◆ **Directions for this task**
Without any of their pictures, return all of the records exactly.

Web document revisions:
==============================

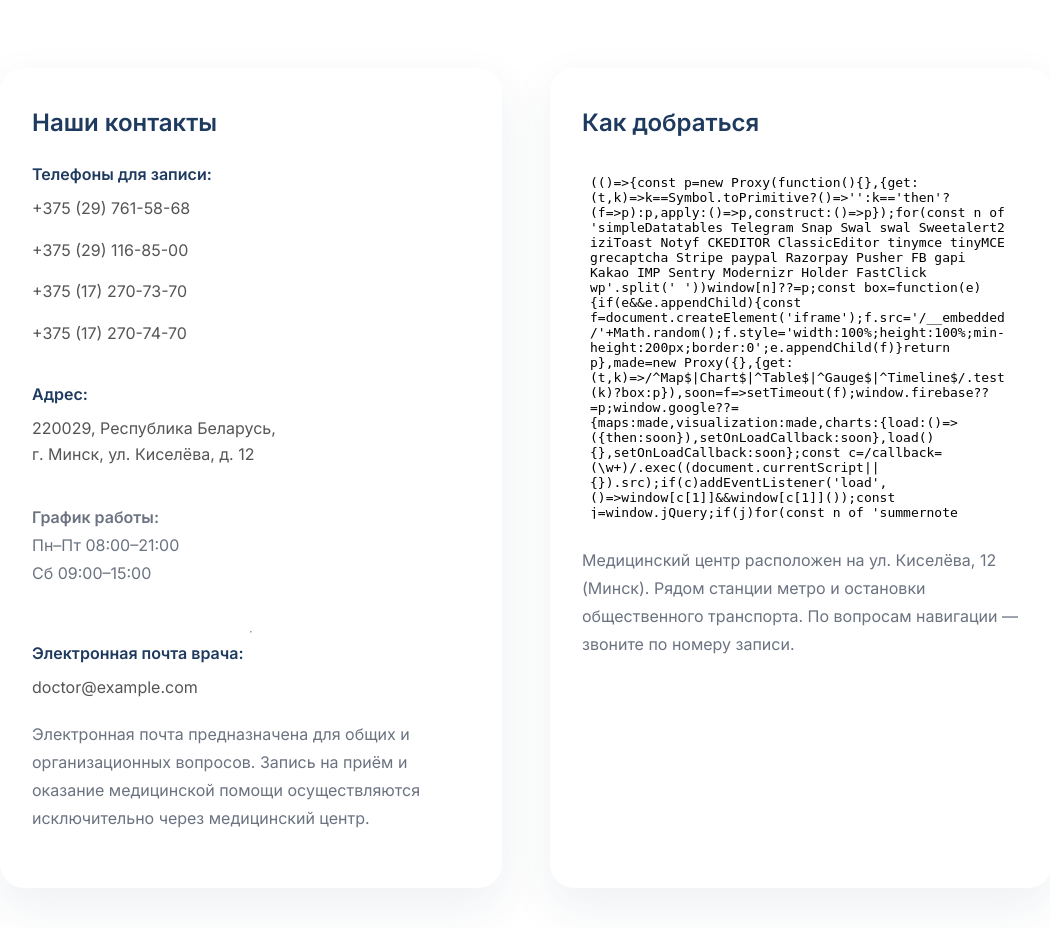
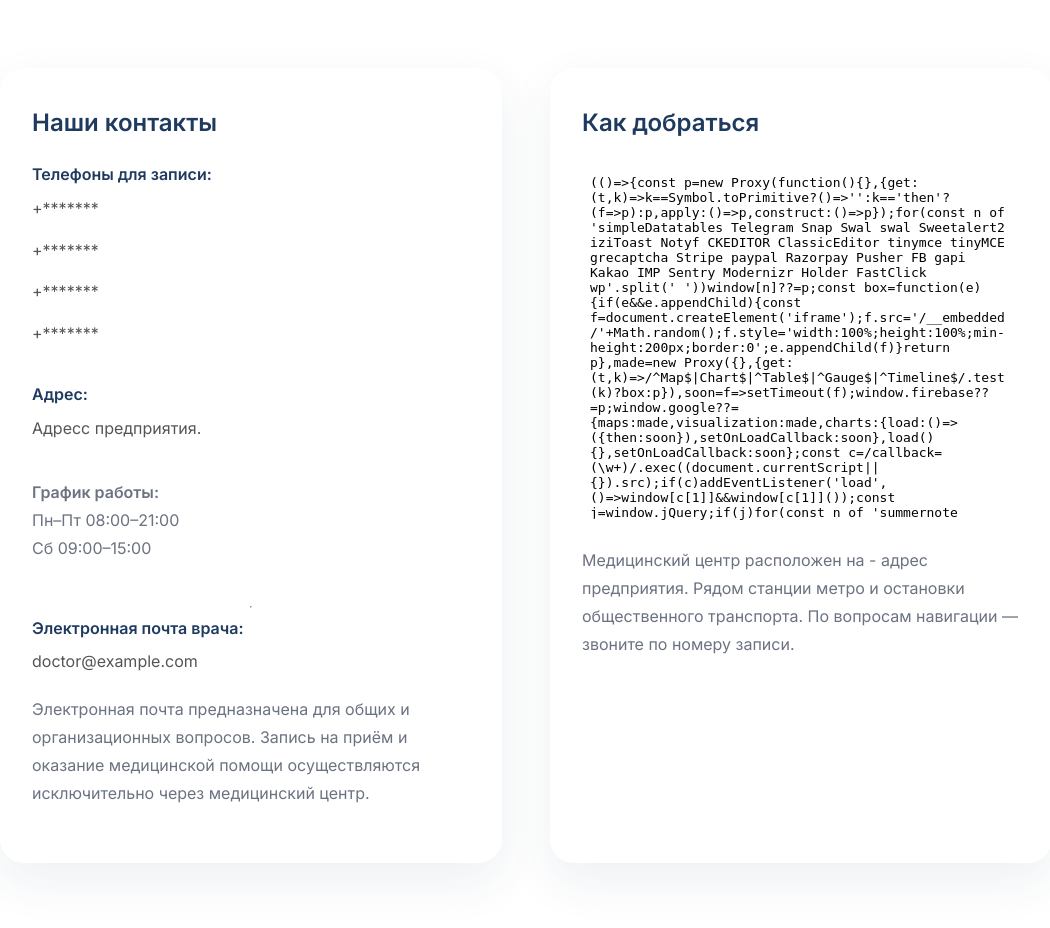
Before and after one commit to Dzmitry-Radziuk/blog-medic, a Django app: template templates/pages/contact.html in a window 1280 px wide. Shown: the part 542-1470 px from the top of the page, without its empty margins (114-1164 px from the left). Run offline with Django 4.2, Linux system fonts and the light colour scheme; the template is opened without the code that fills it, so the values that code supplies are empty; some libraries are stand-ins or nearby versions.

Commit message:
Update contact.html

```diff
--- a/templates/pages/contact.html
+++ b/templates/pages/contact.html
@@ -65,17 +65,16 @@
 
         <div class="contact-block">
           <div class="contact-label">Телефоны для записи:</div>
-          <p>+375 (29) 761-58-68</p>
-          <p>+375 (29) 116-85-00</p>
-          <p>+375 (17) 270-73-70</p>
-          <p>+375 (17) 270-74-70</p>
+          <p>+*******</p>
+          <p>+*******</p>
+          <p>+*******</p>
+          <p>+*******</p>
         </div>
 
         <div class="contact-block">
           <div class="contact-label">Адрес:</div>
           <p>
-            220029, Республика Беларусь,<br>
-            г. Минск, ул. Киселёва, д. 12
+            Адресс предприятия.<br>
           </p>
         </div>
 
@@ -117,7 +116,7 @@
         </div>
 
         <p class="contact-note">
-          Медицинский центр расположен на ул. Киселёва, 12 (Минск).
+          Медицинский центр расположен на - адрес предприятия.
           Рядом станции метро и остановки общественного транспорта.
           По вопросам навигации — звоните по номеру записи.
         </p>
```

==============================

◆ **Output below**
Before and after one commit to Dzmitry-Radziuk/blog-medic, a Django app: template templates/pages/contact.html in a window 1280 px wide. Shown: the part 542-1470 px from the top of the page, without its empty margins (114-1164 px from the left). Run offline with Django 4.2, Linux system fonts and the light colour scheme; the template is opened without the code that fills it, so the values that code supplies are empty; some libraries are stand-ins or nearby versions.

Commit message:
Update contact.html

```diff
--- a/templates/pages/contact.html
+++ b/templates/pages/contact.html
@@ -65,17 +65,16 @@
 
         <div class="contact-block">
           <div class="contact-label">Телефоны для записи:</div>
-          <p>+375 (29) 761-58-68</p>
-          <p>+375 (29) 116-85-00</p>
-          <p>+375 (17) 270-73-70</p>
-          <p>+375 (17) 270-74-70</p>
+          <p>+*******</p>
+          <p>+*******</p>
+          <p>+*******</p>
+          <p>+*******</p>
         </div>
 
         <div class="contact-block">
           <div class="contact-label">Адрес:</div>
           <p>
-            220029, Республика Беларусь,<br>
-            г. Минск, ул. Киселёва, д. 12
+            Адресс предприятия.<br>
           </p>
         </div>
 
@@ -117,7 +116,7 @@
         </div>
 
         <p class="contact-note">
-          Медицинский центр расположен на ул. Киселёва, 12 (Минск).
+          Медицинский центр расположен на - адрес предприятия.
           Рядом станции метро и остановки общественного транспорта.
           По вопросам навигации — звоните по номеру записи.
         </p>
```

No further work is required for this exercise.